Forty-three percent said yes, meaning 57% said no. In other words, roughly two out of five people have left a review. That’s a large number. How does that 43% break down? Did customers make more effort to leave negative or positive reviews?

  • 49% of those who left a review made a positive comment.
  • 19% of those who left a review made a negative comment.
  • 33% of those who left a review expressed both positive and negative comments.

This is good news. There are far more people—more than twice the number—who are willing to paint the prettier picture.

Reviews play an important part in the decision-making process. Even though we’re talking about customer service, think about shopping on Amazon’s website and reading product reviews. It’s a simple five-star rating system, which makes it easy to spot the products you would be comfortable buying. The same applies to the customer service and experience, not just the product, your customers receive.

What can you do to get your customers to talk about you and leave a review—ideally a positive review? Here are several ideas:

  1. First and foremost, give them an experience or sell a product they are willing to talk about. The well-known steakhouse, Morton’s, doesn’t traditionally advertise. Its marketing department is the team in the kitchen preparing the food and the servers managing the guests’ experiences. It relies on the experience being so good that the guests will tell others and come back. The best marketing results can come from others telling the story of their experience. This comes in the form of recommendations, referrals and reviews.
  2. Ask your customers to leave a review or a referral. Think of the NPS (Net Promoter Score) survey. You ask, “On a scale of zero to 10, how likely are you to recommend us to a friend or colleague?” If they give you a nine or 10, that means they are likely to recommend you. Why not ask to whom they would recommend you?

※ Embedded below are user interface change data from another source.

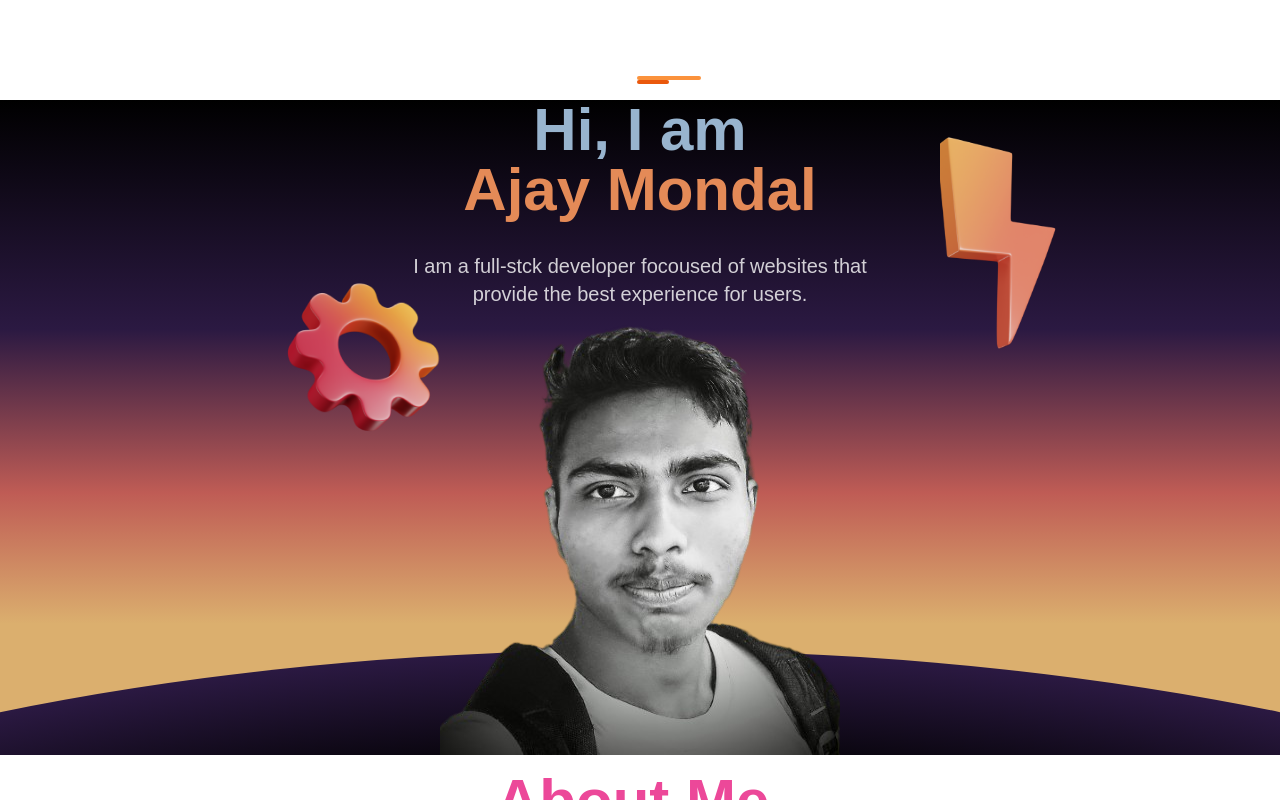
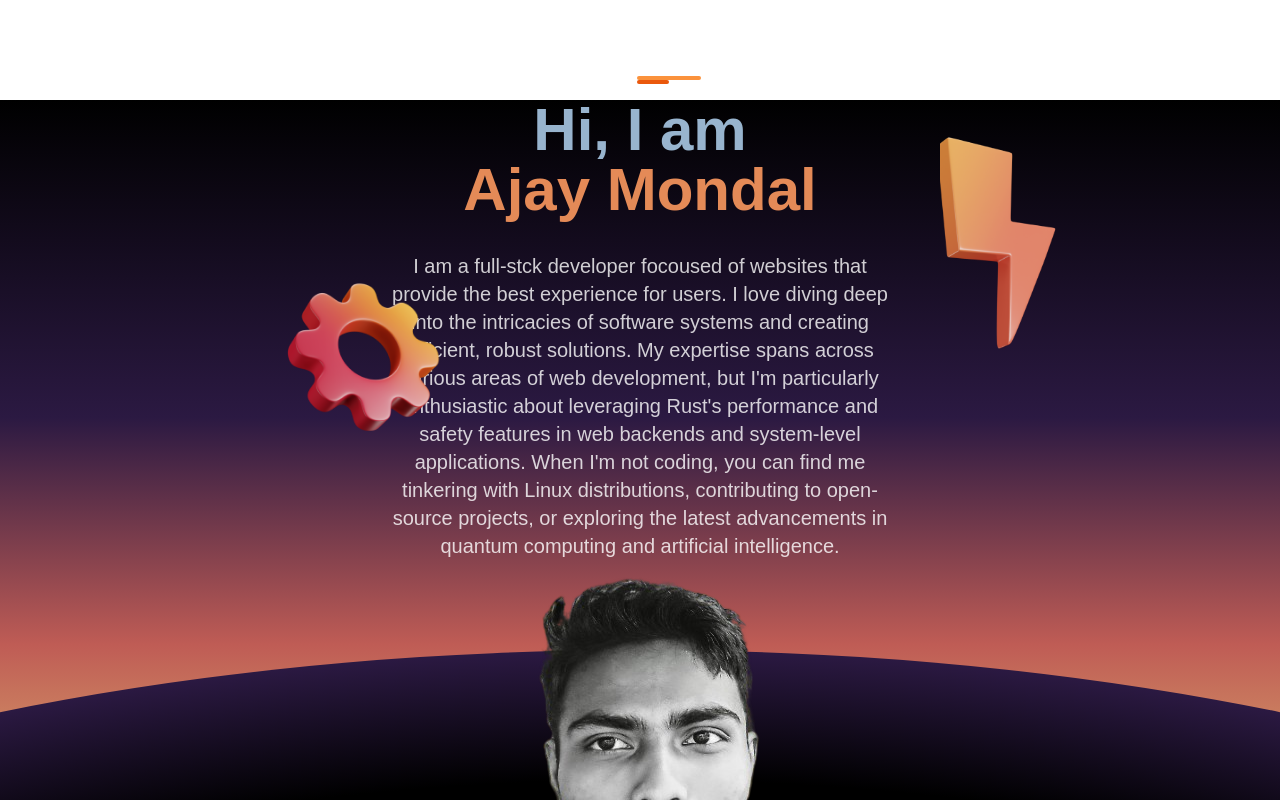
Before and after one commit to mrakmondal6612/my-protfolio, a Next.js app: page / in a window 1280 px wide. Shown: the top 800 px of the page. Built offline with nearby package versions, Linux system fonts and the light colour scheme.

Commit message:
Update Hero.tsx

```diff
--- a/src/components/Hero.tsx
+++ b/src/components/Hero.tsx
@@ -52,6 +52,11 @@ const Hero = () => {
         <p className="text-center text-xl max-w-[500px] mx-auto mt-8 text-white/80">
           I am a full-stck developer focoused of websites that provide the best
           experience for users.
+          I love diving deep into the intricacies of software systems and creating efficient, robust solutions.
+
+My expertise spans across various areas of web development, but I'm particularly enthusiastic about leveraging Rust's performance and safety features in web backends and system-level applications.
+
+When I'm not coding, you can find me tinkering with Linux distributions, contributing to open-source projects, or exploring the latest advancements in quantum computing and artificial intelligence.
         </p>
         <Image
           src={profilepic}
```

As long as you are asking a customer to fill out a brief survey, give them the option of posting to an online forum like Yelp or Google. If you don’t ask, you don’t receive!
  3. While not exactly based on a public review, there is another opportunity worth exploring. Depending on the type of business or industry you’re in, especially in the B2B world, pricing is ever-changing. There is often negotiation. Why not include in the negotiation that if you meet or exceed the customer’s expectations, they will post a positive review and make five introductions to potential new customers for you? These introductions could be some of the best leads you’ll ever get.

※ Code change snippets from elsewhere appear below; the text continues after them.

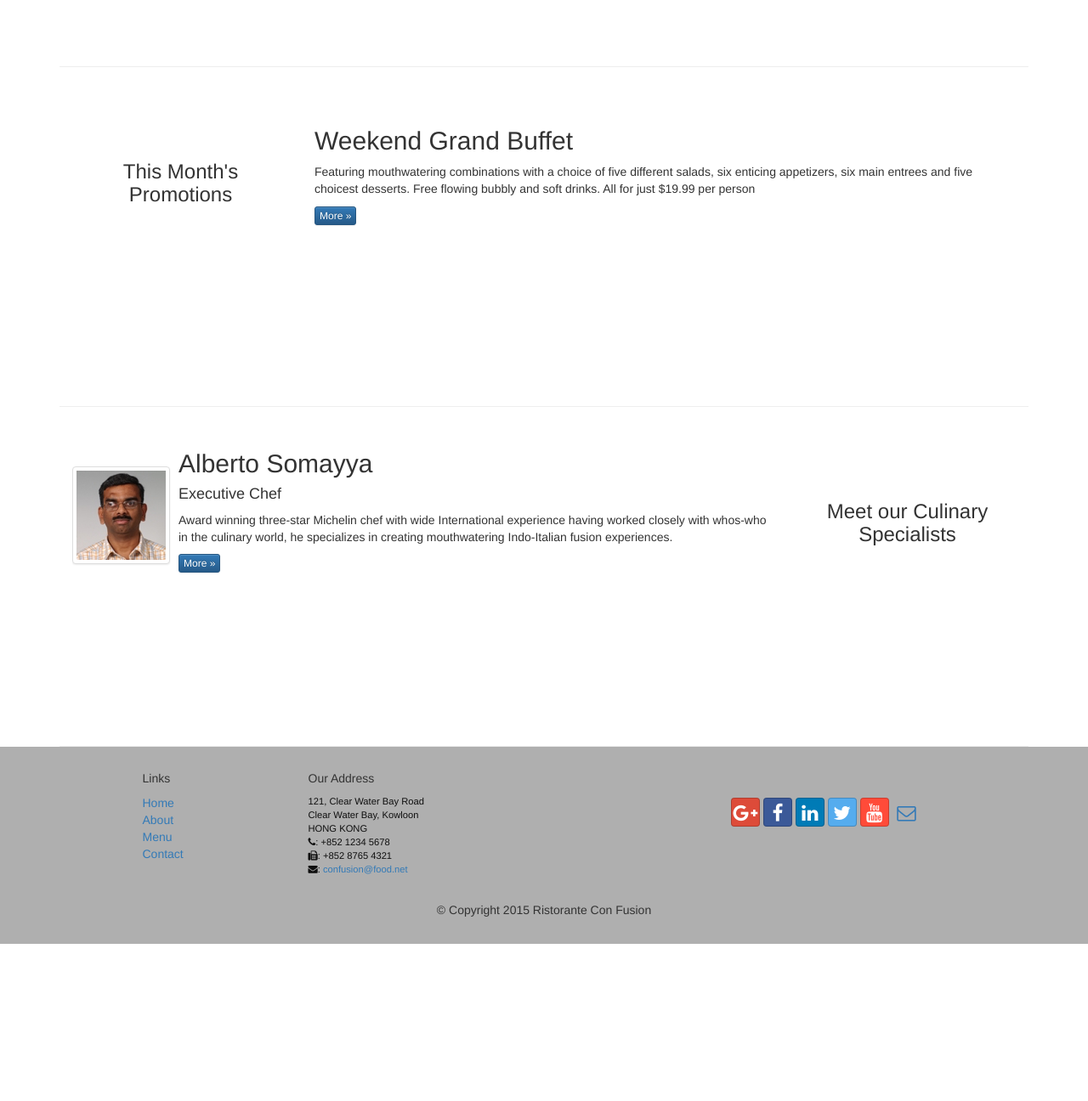
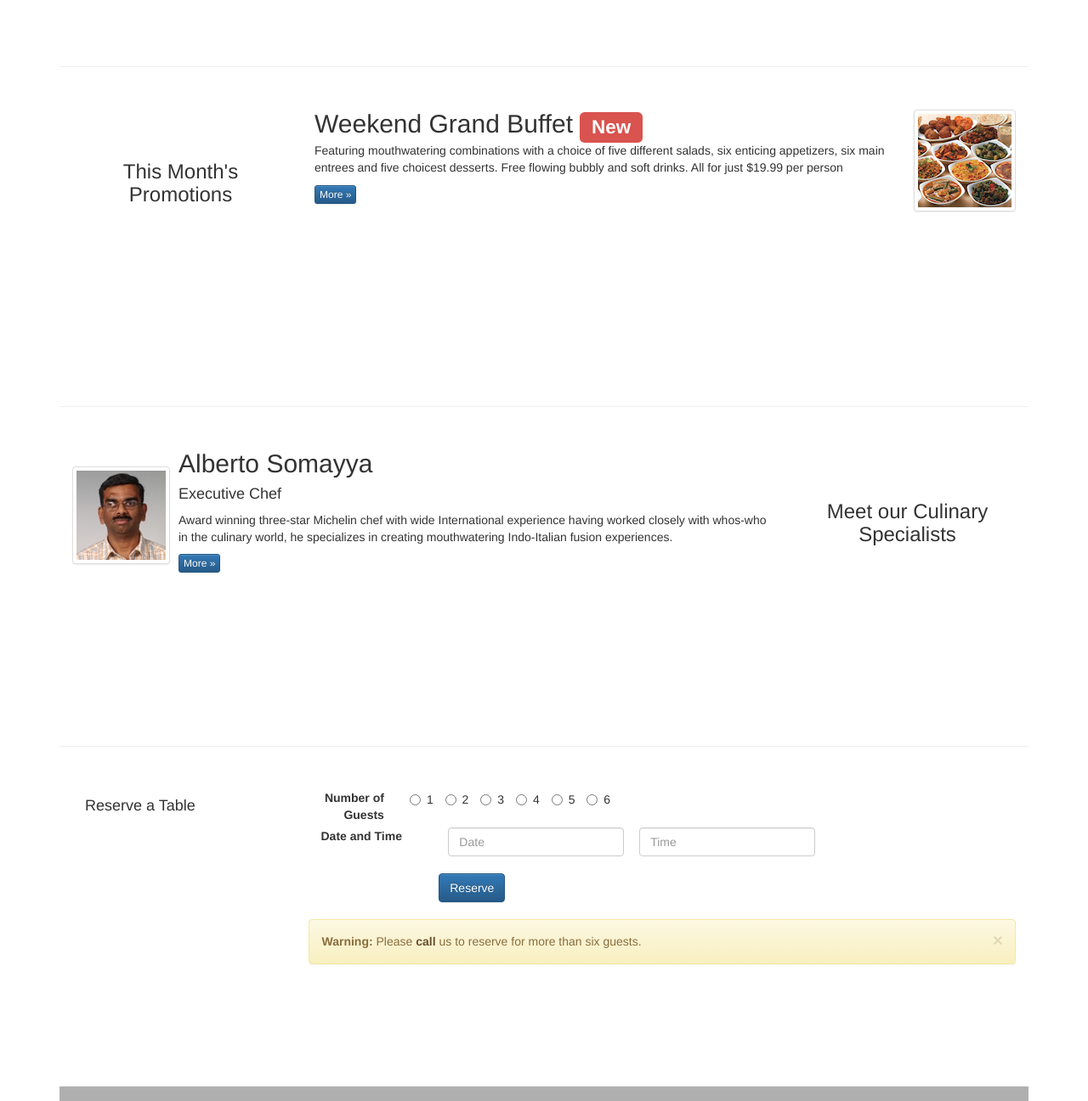
Before and after one commit to ginkgomp/Bootstrap, a plain HTML site: page conFusion/index.htm in a window 1280 px wide. Shown: the part 780-2076 px from the top of the page at 85% size. Before the commit the page ends 1891 px from the top, so only its background shows below. Drawn offline with nearby package versions, Linux system fonts and the light colour scheme.

Commit message:
Assignment #2 Done

```diff
--- a/conFusion/index.htm
+++ b/conFusion/index.htm
@@ -50,6 +50,20 @@
                      </li>
                     <li><a href="contactus.html"><i class="fa fa-envelope-o"></i> Contact</a></li>
                 </ul>
+
+                  <form class="navbar-form navbar-right form-inline" role="form">
+
+
+                       <input type="email" class="form-control" name="email" placeholder="Email">
+                              <input type="password" class="form-control" name="password" placeholder="Password">
+                       <label class="checkbox-inline" style="color:white">
+                                <input type="checkbox" name="remember" value="">
+                                 Remember me
+                           </label>
+                             ><button type="submit" class="btn btn-info">Sign in</button>
+
+                  </form>
+
                 </div>
             </div>
 
@@ -66,12 +80,16 @@
                     <p style="padding:40px;"></p>
                     <p>We take inspiration from the World's best cuisines, and create a unique fusion experience. Our lipsmacking creations will tickle your culinary senses!</p>
                 </div>
-
                     <div class="col-xs-12 col-sm-2">
                     <p style="padding:20px;"></p>
                     <img src="img/logo.png" class="img-responsive">
 
                 </div>
+                <div class="col-xs-12 col-sm-2">
+                    <p style="padding:35px;"></p>
+                    <a type="button" class="btn btn-warning btn-block" href="#">Reserve Table</a>
+                </div>
+
             </div>
         </div>
     </header>
@@ -110,9 +128,19 @@
                 <h3 align=center>This Month's Promotions</h3>
             </div>
              <div class="col-xs-12 col-sm-9">
-                <h2>Weekend Grand Buffet</h2>
+                 <div class="media">
+                 <div class="media-body">
+                <h2 class="media-heading">Weekend Grand Buffet <span class="label label-danger">New </span></h2>
                 <p>Featuring mouthwatering combinations with a choice of five different salads, six enticing appetizers, six main entrees and five choicest desserts. Free flowing bubbly and soft drinks. All for just $19.99 per person </p>
                  <p><a class="btn btn-primary btn-xs" href="#">More &raquo;</a></p>
+                     </div>
+                     <div class="media-right media-middle">
+                        <a href="#">
+                        <img class="media-object img-thumbnail"
+                         src="img/buffet.png" alt="Weekend Grand Buffet">
+                        </a>
+                    </div>
+                     </div>
             </div>
         </div>
 
@@ -142,6 +170,63 @@
                 </div>
             </div>
         </div>
+         <div class="row row-content">
+             <div class="col-xs-12 col-sm-12">
+             <form class="form form-inline" role="form">
+                 <div class="media">
+                     <div class="media-left col-sm-3">
+                        <h4 class="caption"> Reserve a Table </h4>
+                     </div>
+                     <div class="media-body">
+                 <div class="form-group">
+                     <label class="col-xs-12 col-sm-3 text-right">Number of Guests</label>
+                     <div class="col-xs-12 col-sm-9">
+                 <label class="radio-inline"><input type="radio" value="1"> 1   </label>
+                   <label class="radio-inline"><input type="radio" value="2"> 2  </label>
+                      <label class="radio-inline"> <input type="radio" value="3"> 3  </label>
+                      <label class="radio-inline"> <input type="radio" value="4"> 4  </label>
+                      <label class="radio-inline"> <input type="radio" value="5"> 5  </label>
+                     <label class="radio-inline">  <input type="radio" value="6"> 6  </label>
+                     </div>
+                 </div>
+                  <div class="form-group">
+                     <label class="media-heading col-sm-3">Date and Time</label>
+                      <div class="col-sm-9">
+                          <div class="row">
+                      <div class="col-sm-6">
+                  <input type="text" class="form-control" name="Date" id="date" placeholder="Date">
+
+                         </div>
+
+                 <div class="col-sm-6">
+
+                   <input type="text" class="form-control" name="Time" id="time" placeholder="Time">
+
+                     </div>
+                          </div>
+                 </div>
+
+                         </div>
+                         <p style="padding:5px;"></p>
+                         <div class="col-sm-12 col-sm-offset-2">
+                 <button class="btn btn-primary" type="submit" name="reserve" id="reserve" value="Reserve">Reserve</button>
+                             <p style="padding:5px;"></p>
+                         </div>
+
+
+                <div class="alert alert-warning alert-dismissible col-sm-12" role="alert">
+                 <button type="button" class="close" data-dismiss="alert" aria-label="Close"><span aria-hidden="true">&times;</span>            </button>
+                    <strong>Warning:</strong> Please <a href="tel:+85212345678" class="alert-link">call</a> us to reserve for more than six guests.
+                 </div>
+
+                     </div>
+                 </div>
+             </form>
+        </div>
+             <div class="col-xs-12 col-sm-12">
+
+             </div>
+
     </div>
 
     <footer class="row-footer">
```
Also changed, not shown: conFusion/contactus.html (+1 -1 lines).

As I came up with the title for this article, I couldn’t help thinking about the Bonnie Raitt song, “Something to Talk About.” That song may have been about love, but the lyrics stand out in my mind … “Let’s give them something to talk about!” 

If your product does what it’s supposed to, and you deliver it in a style that meets, and ideally exceeds—even if it’s just by a little—the customer’s expectations, you have an opportunity to get them to talk about you, refer you and become your executive in your best marketing strategy.’

 

Read the original article in full here.


With the holidays coming up, here’s a gift from us to you!

Disclaimer of endorsement: Any reference obtained from this article to a specific business, product, process, or service does not constitute or imply an endorsement by BARE International of the business, product, process, or service, or its producer or provider.